Introduction The Ansei Treaties and the Specter of Imperialism John Luther Long's Madame Butterfly and Imperial Domesticity The Science of Making Men: Moral Fitness for Global Competition Imperial Aesthetics and the State in Meiji Japan Aesthetics and the Moral Capital of the Family State Liberal Governmentality and Melodramatic Resistance in Ozaki Koyo's Konjiki yasha Haga Yaichi's Institution of Classical Japanese Literature: National Community, Governmentality, and Colonial Domesticity

Editorial Reviews

"This study of the relation between the national and the modern in 'Ansei-treaty era Japan' is a bracing revision of late nineteenth-century intellectual history...This illuminating book not only criticizes the field but does something about it." Journal of Japanese Studies"Drawing heavily on analysis from post-colonial studies, Japan and the Specter of Imperialism gives a novel account of the relationship between Western imperialism and the spaces of Japanese national political cultures. The strength of this work lies in its analysis of the debates on what constituted a nation.
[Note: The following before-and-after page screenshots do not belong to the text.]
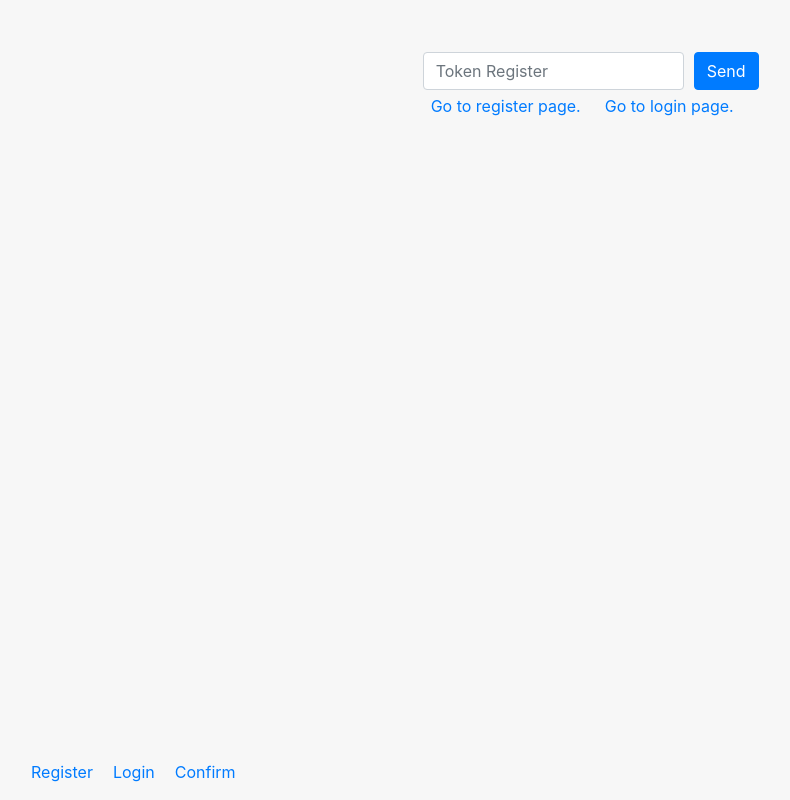
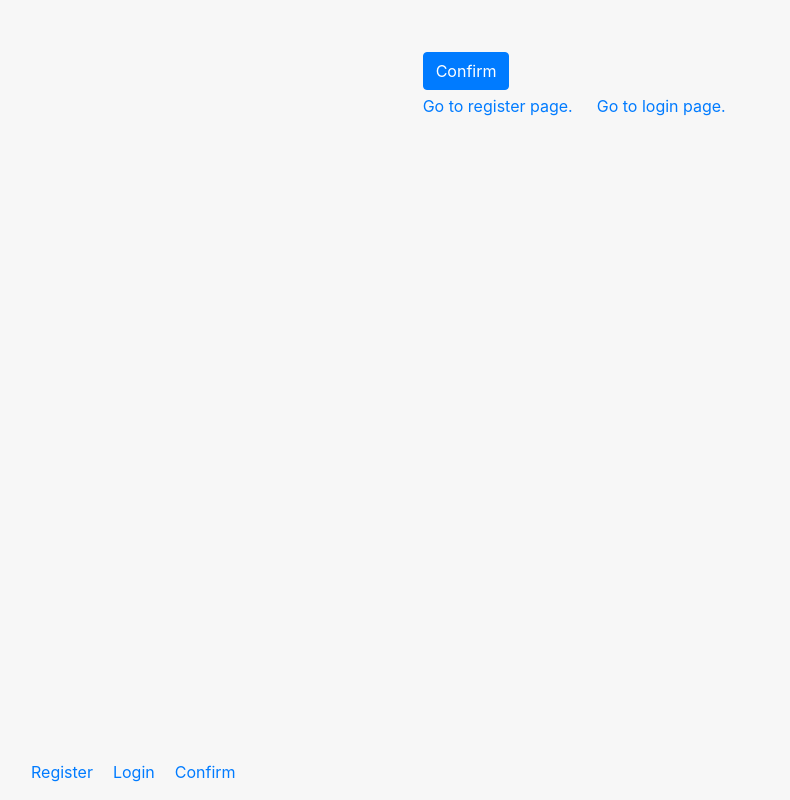
Before and after one commit to tranduchuy/simple-instagram, a React (Create React App) app in the folder frontend/: page /confirm in a window 1280 px wide. Shown: the whole page, without its empty margins (19-809 px from the left). Built offline with nearby package versions, Linux system fonts and the light colour scheme.

Commit message:
update handle event confirm user by use package queryString

```diff
--- a/frontend/package.json
+++ b/frontend/package.json
@@ -10,6 +10,7 @@
     "@types/js-cookie": "^2.2.6",
     "@types/node": "^12.12.53",
     "@types/node-sass": "^4.11.1",
+    "@types/query-string": "^6.3.0",
     "@types/react": "^16.9.43",
     "@types/react-bootstrap": "^1.0.1",
     "@types/react-dom": "^16.9.8",
@@ -19,6 +20,7 @@
     "dotenv": "^8.2.0",
     "js-cookie": "^2.2.1",
     "node-ass": "^1.0.4",
+    "query-string": "^6.13.1",
     "react": "^16.13.1",
     "react-bootstrap": "^1.3.0",
     "react-dom": "^16.13.1",
--- a/frontend/src/pages/Confirm/confirm.tsx
+++ b/frontend/src/pages/Confirm/confirm.tsx
@@ -3,14 +3,11 @@ import {Link, RouteComponentProps} from "react-router-dom";
 import {Button, Col, Container, Form, Row} from "react-bootstrap";
 import axios, {AxiosResponse} from "axios";
 import *as API from "../../constants/api";
+import queryString from 'query-string';
 
 interface ConfirmProps extends RouteComponentProps {
 
 }
-
-type ConfirmState = {
-    tokenRegister: string;
-};
 
 type ConfirmFormData = {
     tokenRegister: string;
@@ -23,16 +20,15 @@ type ConfirmResSuccess = {
 export class Confirm extends React.Component<ConfirmProps, any> {
     constructor(props: ConfirmProps) {
         super(props);
-        this.state = {
-            tokenRegister: ''
-        }
     };
 
     onSubmit = (event: React.FormEvent<HTMLFormElement>) => {
         event.preventDefault();
-        const {tokenRegister} = this.state;
+        const value = queryString.parse(this.props.location.search);
+        const query: string = value.tokenRegister as string;
+
         const formData: ConfirmFormData = {
-            tokenRegister: tokenRegister
+            tokenRegister: query
         };
 
         axios.post<ConfirmResSuccess, AxiosResponse<ConfirmResSuccess>>(API.Confirm, formData)
@@ -51,48 +47,27 @@ export class Confirm extends React.Component<ConfirmProps, any> {
 
     };
 
-    handleConfirmInputChange = (event: React.ChangeEvent<HTMLInputElement>) => {
-        this.setState({
-            tokenRegister: event.target.value
-        })
-    };
-
     render(): React.ReactElement {
-        const {onSubmit, handleConfirmInputChange, state} = this;
         return (
             <Container fluid={true}>
                 <Row>
                     <Col sm={{offset: 4, span: 4}}>
 
                         <div className="text-center mt-5">
-                            <Form onSubmit={onSubmit}>
-                                <Form.Row className="align-items-center">
-                                    <Col sm={8} className="my-1">
-                                        <Form.Label
-                                            htmlFor="inlineFormInputName"
-                                            srOnly>
-                                            Name
-                                        </Form.Label>
-                                        <Form.Control
-                                            id="inlineFormInputName"
-                                            value={state.tokenRegister}
-                                            onChange={handleConfirmInputChange}
-                                            placeholder="Token Register"
-                                        />
-                                    </Col>
-
+                            <Form onSubmit={this.onSubmit}>
+                                <Form.Row className="align-items-center text">
                                     <Col xs="auto" className="my-1">
-                                        <Button type="submit">Send</Button>
+                                        <Button type="submit">Confirm</Button>
                                     </Col>
                                 </Form.Row>
                             </Form>
                         </div>
 
                         <div>
-                            <Link to="/register" className="pr-4 pl-2">
+                            <Link to="/register" className="pr-4 text-decoration-none">
                                 Go to register page.
                             </Link>
-                            <Link to="/Login">
+                            <Link to="/Login" className="text-decoration-none">
                                 Go to login page.
                             </Link>
                         </div>
```
Also changed, not shown: 1 other file (tests, documents, lock files or other folders).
These debates raged across a broad set of disciplines (literature, philosophy, social sciences, art, ethics), colonizing the imagination via the production of knowledge about history, peoples and places, whilst simultaneously contributing to the formation of an oppressive and territorially aggressive Japanese nation-state." Journal of Asian Studies